*** Opening of Excerpted data ***

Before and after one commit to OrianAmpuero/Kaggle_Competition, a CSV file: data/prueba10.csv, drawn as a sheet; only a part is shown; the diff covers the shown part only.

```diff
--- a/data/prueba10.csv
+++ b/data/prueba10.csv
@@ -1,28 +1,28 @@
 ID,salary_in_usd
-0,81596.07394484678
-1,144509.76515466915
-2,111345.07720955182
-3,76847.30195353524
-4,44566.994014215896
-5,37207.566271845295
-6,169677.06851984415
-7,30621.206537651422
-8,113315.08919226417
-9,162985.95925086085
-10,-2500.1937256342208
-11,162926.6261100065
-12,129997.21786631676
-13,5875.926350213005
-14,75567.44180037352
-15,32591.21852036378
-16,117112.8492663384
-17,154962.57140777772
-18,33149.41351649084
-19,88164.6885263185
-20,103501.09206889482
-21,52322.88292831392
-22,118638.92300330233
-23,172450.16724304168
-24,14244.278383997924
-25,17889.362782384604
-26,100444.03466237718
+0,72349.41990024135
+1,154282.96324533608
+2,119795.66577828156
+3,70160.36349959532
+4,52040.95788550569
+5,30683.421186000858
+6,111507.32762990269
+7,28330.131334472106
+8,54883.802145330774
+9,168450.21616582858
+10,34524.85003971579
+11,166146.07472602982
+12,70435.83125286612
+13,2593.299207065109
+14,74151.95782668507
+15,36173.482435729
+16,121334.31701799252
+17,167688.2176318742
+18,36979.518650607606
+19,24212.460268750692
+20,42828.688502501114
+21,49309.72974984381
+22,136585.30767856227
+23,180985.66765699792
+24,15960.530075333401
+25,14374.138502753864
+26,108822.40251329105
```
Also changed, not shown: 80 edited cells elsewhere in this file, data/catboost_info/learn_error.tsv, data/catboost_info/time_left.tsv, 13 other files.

*** Close of Excerpted data ***

## What is needed
A verbatim copy of every record is what you should return.

## Task output
Before and after one commit to OrianAmpuero/Kaggle_Competition, a CSV file: data/prueba10.csv, drawn as a sheet; only a part is shown; the diff covers the shown part only.

```diff
--- a/data/prueba10.csv
+++ b/data/prueba10.csv
@@ -1,28 +1,28 @@
 ID,salary_in_usd
-0,81596.07394484678
-1,144509.76515466915
-2,111345.07720955182
-3,76847.30195353524
-4,44566.994014215896
-5,37207.566271845295
-6,169677.06851984415
-7,30621.206537651422
-8,113315.08919226417
-9,162985.95925086085
-10,-2500.1937256342208
-11,162926.6261100065
-12,129997.21786631676
-13,5875.926350213005
-14,75567.44180037352
-15,32591.21852036378
-16,117112.8492663384
-17,154962.57140777772
-18,33149.41351649084
-19,88164.6885263185
-20,103501.09206889482
-21,52322.88292831392
-22,118638.92300330233
-23,172450.16724304168
-24,14244.278383997924
-25,17889.362782384604
-26,100444.03466237718
+0,72349.41990024135
+1,154282.96324533608
+2,119795.66577828156
+3,70160.36349959532
+4,52040.95788550569
+5,30683.421186000858
+6,111507.32762990269
+7,28330.131334472106
+8,54883.802145330774
+9,168450.21616582858
+10,34524.85003971579
+11,166146.07472602982
+12,70435.83125286612
+13,2593.299207065109
+14,74151.95782668507
+15,36173.482435729
+16,121334.31701799252
+17,167688.2176318742
+18,36979.518650607606
+19,24212.460268750692
+20,42828.688502501114
+21,49309.72974984381
+22,136585.30767856227
+23,180985.66765699792
+24,15960.530075333401
+25,14374.138502753864
+26,108822.40251329105
```
Also changed, not shown: 80 edited cells elsewhere in this file, data/catboost_info/learn_error.tsv, data/catboost_info/time_left.tsv, 13 other files.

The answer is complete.